The Bay Citizen and Center for Investigative Journalism have formally announced their intent to merge under the leadership of Phil Bronstein, who plans to cut almost $2 million from the combined newsrooms. As I wrote last week: How can this possibly be good for local journalism? It will take 30 days to seal the deal and we'll have more reporting and analysis in the coming weeks.
I spent my lunch hour yesterday indulging in what media critics say could soon be a lost experience: reading the first print issue of a newspaper.
As I turned the pages of a pilot print edition of the San Francisco Public Press, which has been in existence online since March 2009, I was surrounded by folks who were tapping out messages on plastic coated cell phones or sitting scrunched at table trying to read stuff on laptops. Read more »
The Federal Communications Commission filed a Notice of Inquiry on May 25 asking for public input on its changing media ownership rules. Citizens concerned about proposals to expand corporate control of local television, radio, and print should submit their views within 30 days via the FCC website. The list of 107 topics can be found here, along with Commissioner's statements outlining the intent and scope of the rules and comments. Read more »
The great public-interest journalist Bill Moyers, 75, ended his long-running Journal program on Friday with a warning: Plutocracy and democracy don’t mix.
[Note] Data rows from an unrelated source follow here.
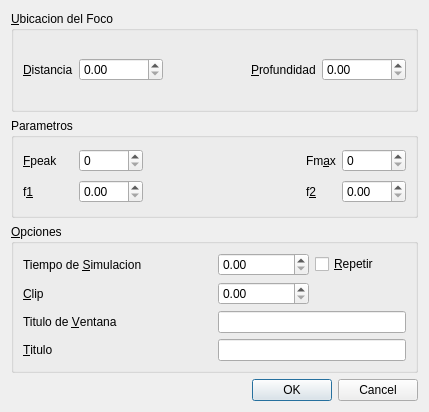
edvelezg/viper-sugui, file Dialogs/simulparams.ui: the form before one commit.
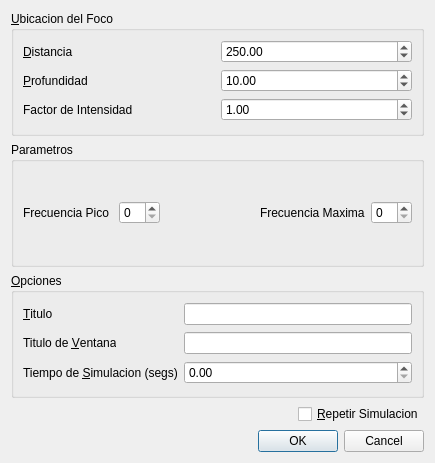
The form after the commit.

Patch:
```diff
--- a/Dialogs/simulparams.ui
+++ b/Dialogs/simulparams.ui
@@ -5,20 +5,20 @@
    <rect>
     <x>0</x>
     <y>0</y>
-    <width>429</width>
-    <height>412</height>
+    <width>435</width>
+    <height>463</height>
    </rect>
   </property>
   <property name="windowTitle" >
    <string>Parametros de Simulacion</string>
   </property>
-  <layout class="QVBoxLayout" name="verticalLayout" >
-   <item>
+  <layout class="QGridLayout" name="gridLayout_2" >
+   <item row="0" column="0" colspan="2" >
     <widget class="QGroupBox" name="groupBox" >
      <property name="title" >
       <string>&amp;Ubicacion del Foco</string>
      </property>
-     <layout class="QGridLayout" name="gridLayout_2" >
+     <layout class="QGridLayout" name="gridLayout_4" >
       <item row="0" column="0" >
        <widget class="QLabel" name="label_5" >
         <property name="text" >
@@ -31,15 +31,31 @@
       </item>
       <item row="0" column="1" >
        <widget class="QDoubleSpinBox" name="sbDistance" >
+        <property name="minimum" >
+         <double>0.000000000000000</double>
+        </property>
         <property name="maximum" >
          <double>999999.989999999990687</double>
         </property>
         <property name="singleStep" >
          <double>10.000000000000000</double>
         </property>
+        <property name="value" >
+         <double>250.000000000000000</double>
+        </property>
        </widget>
       </item>
-      <item row="0" column="3" >
+      <item row="2" column="0" >
+       <widget class="QLabel" name="label_9" >
+        <property name="text" >
+         <string>Factor de Intensidad</string>
+        </property>
+        <property name="buddy" >
+         <cstring>sbFpeak</cstring>
+        </property>
+       </widget>
+      </item>
+      <item row="1" column="0" >
        <widget class="QLabel" name="label_6" >
         <property name="text" >
          <string>&amp;Profundidad</string>
@@ -49,33 +65,36 @@
         </property>
        </widget>
       </item>
-      <item row="0" column="4" >
+      <item row="1" column="1" >
        <widget class="QDoubleSpinBox" name="sbDepth" >
+        <property name="decimals" >
+         <number>2</number>
+        </property>
+        <property name="minimum" >
+         <double>0.000000000000000</double>
+        </property>
         <property name="maximum" >
-         <double>999999.989999999990687</double>
+         <double>1000000.000000000000000</double>
         </property>
         <property name="singleStep" >
          <double>10.000000000000000</double>
         </property>
+        <property name="value" >
+         <double>10.000000000000000</double>
+        </property>
        </widget>
       </item>
-      <item row="0" column="2" >
-       <spacer name="horizontalSpacer" >
-        <property name="orientation" >
-         <enum>Qt::Horizontal</enum>
+      <item row="2" column="1" >
+       <widget class="QDoubleSpinBox" name="sbSstrength" >
+        <property name="value" >
+         <double>1.000000000000000</double>
         </property>
-        <property name="sizeHint" stdset="0" >
-         <size>
-          <width>40</width>
-          <height>20</height>
-         </size>
-        </property>
-       </spacer>
+       </widget>
       </item>
      </layout>
     </widget>
    </item>
-   <item>
+   <item row="1" column="0" colspan="2" >
     <widget class="QGroupBox" name="groupBox_2" >
      <property name="title" >
       <string>Parametros</string>
@@ -84,7 +103,7 @@
       <item row="0" column="0" >
        <widget class="QLabel" name="label_7" >
         <property name="text" >
-         <string>&amp;Fpeak     </string>
+         <string>Frecuencia Pico </string>
         </property>
         <property name="buddy" >
          <cstring>sbFpeak</cstring>
@@ -97,7 +116,7 @@
       <item row="0" column="3" >
        <widget class="QLabel" name="label_8" >
         <property name="text" >
-         <string>Fm&amp;ax</string>
+         <string>Frecuencia Maxima</string>
         </property>
         <property name="buddy" >
          <cstring>sbFmax</cstring>
@@ -107,40 +126,6 @@
       <item row="0" column="4" >
        <widget class="QSpinBox" name="sbFmax" />
       </item>
-      <item row="1" column="0" >
-       <widget class="QLabel" name="label_9" >
-        <property name="text" >
-         <string>f&amp;1</string>
-        </property>
-        <property name="buddy" >
-         <cstring>sbDistance_2</cstring>
-        </property>
-       </widget>
-      </item>
-      <item row="1" column="1" >
-       <widget class="QDoubleSpinBox" name="sbDistance_2" >
-        <property name="maximum" >
-         <double>999.990000000000009</double>
-        </property>
-       </widget>
-      </item>
-      <item row="1" column="3" >
-       <widget class="QLabel" name="label_10" >
-        <property name="text" >
-         <string>f&amp;2</string>
-        </property>
-        <property name="buddy" >
-         <cstring>sbDepth_2</cstring>
-        </property>
-       </widget>
-      </item>
-      <item row="1" column="4" >
-       <widget class="QDoubleSpinBox" name="sbDepth_2" >
-        <property name="maximum" >
-         <double>999.990000000000009</double>
-        </property>
-       </widget>
-      </item>
       <item row="0" column="2" >
        <spacer name="horizontalSpacer_2" >
         <property name="orientation" >
@@ -157,33 +142,29 @@
      </layout>
     </widget>
    </item>
-   <item>
+   <item row="2" column="0" colspan="2" >
     <widget class="QGroupBox" name="groupBox_3" >
      <property name="title" >
       <string>&amp;Opciones</string>
      </property>
      <layout class="QGridLayout" name="gridLayout" >
-      <item row="0" column="0" colspan="2" >
+      <item row="2" column="0" colspan="2" >
        <widget class="QLabel" name="label" >
         <property name="text" >
-         <string>Tiempo de &amp;Simulacion</string>
+         <string>Tiempo de &amp;Simulacion (segs)</string>
         </property>
         <property name="buddy" >
          <cstring>sbTMax</cstring>
         </property>
        </widget>
       </item>
+      <item row="2" column="2" >
+       <widget class="QDoubleSpinBox" name="sbTMax" />
+      </item>
+      <item row="1" column="2" >
+       <widget class="QLineEdit" name="leWindowTitle" />
+      </item>
       <item row="1" column="0" >
-       <widget class="QLabel" name="label_4" >
-        <property name="text" >
-         <string>&amp;Clip</string>
-        </property>
-        <property name="buddy" >
-         <cstring>sbClip</cstring>
-        </property>
-       </widget>
-      </item>
-      <item row="2" column="0" colspan="2" >
        <widget class="QLabel" name="label_3" >
         <property name="text" >
          <string>Titulo de &amp;Ventana</string>
@@ -193,10 +174,7 @@
         </property>
        </widget>
       </item>
-      <item row="2" column="2" colspan="2" >
-       <widget class="QLineEdit" name="leWindowTitle" />
-      </item>
-      <item row="3" column="0" colspan="2" >
+      <item row="0" column="0" >
        <widget class="QLabel" name="label_2" >
         <property name="text" >
          <string>&amp;Titulo</string>
@@ -206,26 +184,33 @@
         </property>
        </widget>
       </item>
-      <item row="3" column="2" colspan="2" >
+      <item row="0" column="2" >
        <widget class="QLineEdit" name="leTitle" />
       </item>
-      <item row="0" column="2" >
-       <widget class="QDoubleSpinBox" name="sbTMax" />
-      </item>
-      <item row="0" column="3" >
-       <widget class="QCheckBox" name="chkLoop" >
-        <property name="text" >
-         <string>&amp;Repetir</string>
-        </property>
-       </widget>
-      </item>
-      <item row="1" column="2" >
-       <widget class="QDoubleSpinBox" name="sbClip" />
-      </item>
      </layout>
     </widget>
    </item>
-   <item>
+   <item row="3" column="0" >
+    <spacer name="horizontalSpacer_3" >
+     <property name="orientation" >
+      <enum>Qt::Horizontal</enum>
+     </property>
+     <property name="sizeHint" stdset="0" >
+      <size>
+       <width>265</width>
+       <height>20</height>
+      </size>
+     </property>
+    </spacer>
+   </item>
+   <item row="3" column="1" >
+    <widget class="QCheckBox" name="chkLoop" >
+     <property name="text" >
+      <string>&amp;Repetir Simulacion</string>
+     </property>
+    </widget>
+   </item>
+   <item row="4" column="0" colspan="2" >
     <widget class="QDialogButtonBox" name="buttonBox" >
      <property name="standardButtons" >
       <set>QDialogButtonBox::Cancel|QDialogButtonBox::Ok</set>
```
And these days, it appears that the former has all but destroyed the latter, turning American democracy into a cruel and deceptive farce. Read more »
American journalism’s biggest awards, the Pulitzer Prizes, were awarded today and among the honorees was a nonprofit newsroom, Pro Publica, which was recognized for groundbreaking work that it did on the aftermath of Hurricane Katrina.Read more »
Hank Plante ends a three-decade run as a political journalist with tonight’s (March 24) broadcast of the CBS 5 Eyewitness News, where he has worked since 1986 after starting his career with newspapers in Washington DC. So we took the occasion to talk politics with him, learning that his loyalties lie downtown.Read more »